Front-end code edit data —

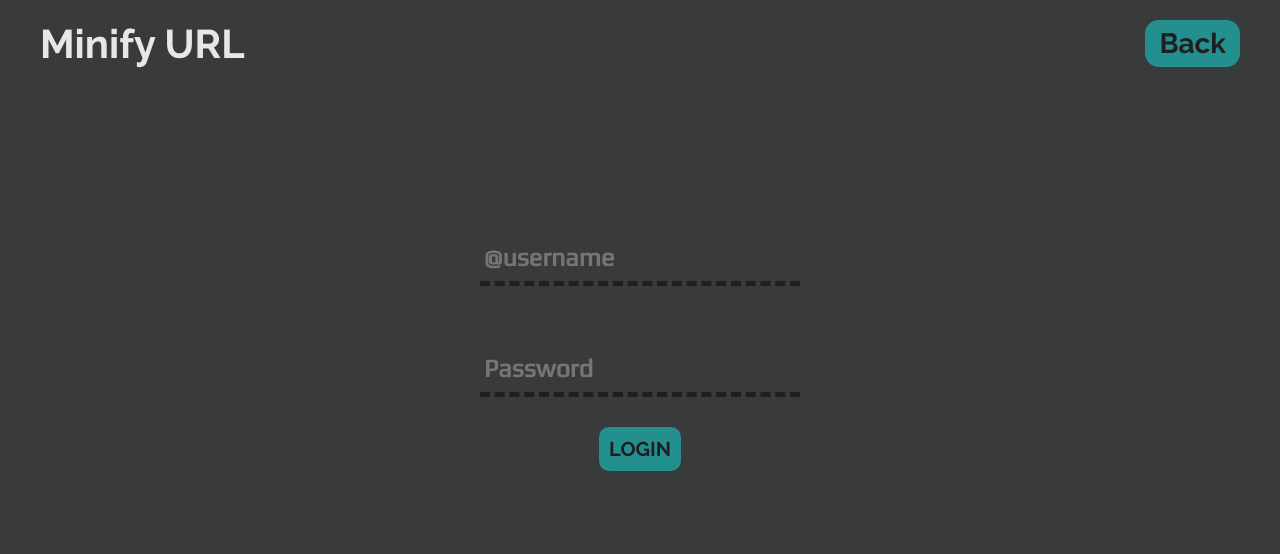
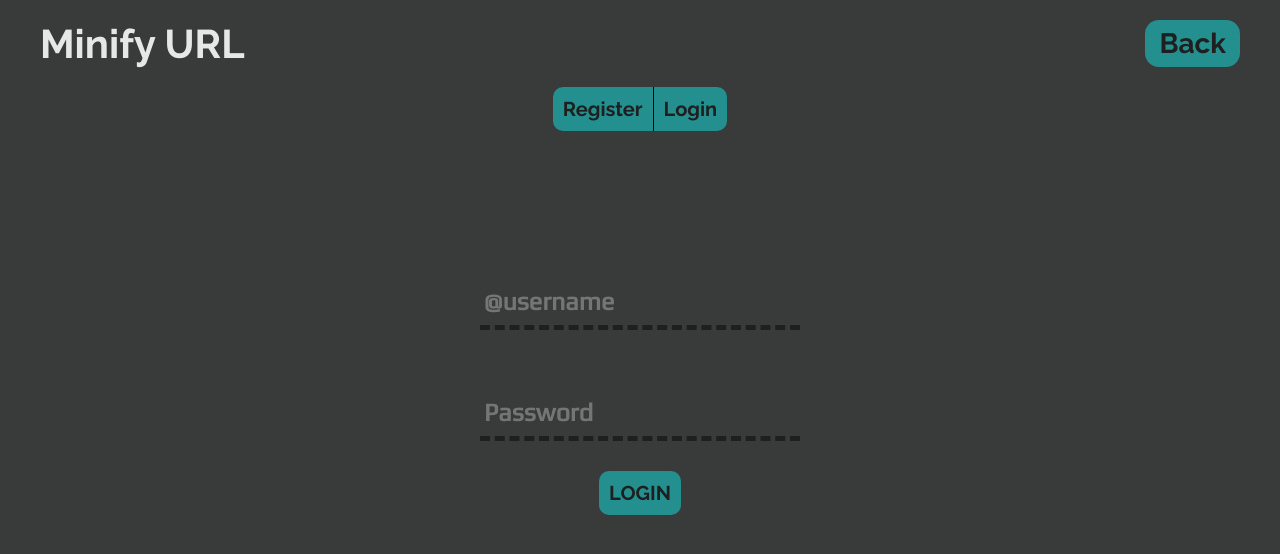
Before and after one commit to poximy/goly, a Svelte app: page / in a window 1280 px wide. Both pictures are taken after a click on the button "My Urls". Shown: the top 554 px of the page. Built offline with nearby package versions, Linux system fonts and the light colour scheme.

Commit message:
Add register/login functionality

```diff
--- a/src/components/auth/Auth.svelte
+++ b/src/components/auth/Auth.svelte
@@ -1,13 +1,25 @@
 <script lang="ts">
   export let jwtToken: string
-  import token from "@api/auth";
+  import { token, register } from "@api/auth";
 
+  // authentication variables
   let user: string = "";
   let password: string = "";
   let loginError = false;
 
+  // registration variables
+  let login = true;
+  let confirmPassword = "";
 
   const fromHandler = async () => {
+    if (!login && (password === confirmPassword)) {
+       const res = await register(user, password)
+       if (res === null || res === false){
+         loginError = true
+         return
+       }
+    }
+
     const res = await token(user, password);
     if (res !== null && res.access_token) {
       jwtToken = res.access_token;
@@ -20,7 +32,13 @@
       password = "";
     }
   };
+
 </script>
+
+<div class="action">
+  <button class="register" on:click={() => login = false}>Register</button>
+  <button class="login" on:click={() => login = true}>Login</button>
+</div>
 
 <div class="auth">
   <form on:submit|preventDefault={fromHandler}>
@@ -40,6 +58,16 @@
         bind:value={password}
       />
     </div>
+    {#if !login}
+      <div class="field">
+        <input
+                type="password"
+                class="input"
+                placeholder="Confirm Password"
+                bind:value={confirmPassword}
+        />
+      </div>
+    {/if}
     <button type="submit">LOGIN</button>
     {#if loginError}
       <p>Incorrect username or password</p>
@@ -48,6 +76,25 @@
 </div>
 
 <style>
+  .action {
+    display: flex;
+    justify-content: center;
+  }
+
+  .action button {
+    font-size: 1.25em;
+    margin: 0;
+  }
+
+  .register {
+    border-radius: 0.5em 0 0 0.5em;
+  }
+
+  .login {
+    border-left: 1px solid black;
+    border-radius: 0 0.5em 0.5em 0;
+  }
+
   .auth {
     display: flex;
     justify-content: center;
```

Your objective — Would you give the records again exactly, dropping the pictures?

Output below —
Before and after one commit to poximy/goly, a Svelte app: page / in a window 1280 px wide. Both pictures are taken after a click on the button "My Urls". Shown: the top 554 px of the page. Built offline with nearby package versions, Linux system fonts and the light colour scheme.

Commit message:
Add register/login functionality

```diff
--- a/src/components/auth/Auth.svelte
+++ b/src/components/auth/Auth.svelte
@@ -1,13 +1,25 @@
 <script lang="ts">
   export let jwtToken: string
-  import token from "@api/auth";
+  import { token, register } from "@api/auth";
 
+  // authentication variables
   let user: string = "";
   let password: string = "";
   let loginError = false;
 
+  // registration variables
+  let login = true;
+  let confirmPassword = "";
 
   const fromHandler = async () => {
+    if (!login && (password === confirmPassword)) {
+       const res = await register(user, password)
+       if (res === null || res === false){
+         loginError = true
+         return
+       }
+    }
+
     const res = await token(user, password);
     if (res !== null && res.access_token) {
       jwtToken = res.access_token;
@@ -20,7 +32,13 @@
       password = "";
     }
   };
+
 </script>
+
+<div class="action">
+  <button class="register" on:click={() => login = false}>Register</button>
+  <button class="login" on:click={() => login = true}>Login</button>
+</div>
 
 <div class="auth">
   <form on:submit|preventDefault={fromHandler}>
@@ -40,6 +58,16 @@
         bind:value={password}
       />
     </div>
+    {#if !login}
+      <div class="field">
+        <input
+                type="password"
+                class="input"
+                placeholder="Confirm Password"
+                bind:value={confirmPassword}
+        />
+      </div>
+    {/if}
     <button type="submit">LOGIN</button>
     {#if loginError}
       <p>Incorrect username or password</p>
@@ -48,6 +76,25 @@
 </div>
 
 <style>
+  .action {
+    display: flex;
+    justify-content: center;
+  }
+
+  .action button {
+    font-size: 1.25em;
+    margin: 0;
+  }
+
+  .register {
+    border-radius: 0.5em 0 0 0.5em;
+  }
+
+  .login {
+    border-left: 1px solid black;
+    border-radius: 0 0.5em 0.5em 0;
+  }
+
   .auth {
     display: flex;
     justify-content: center;
```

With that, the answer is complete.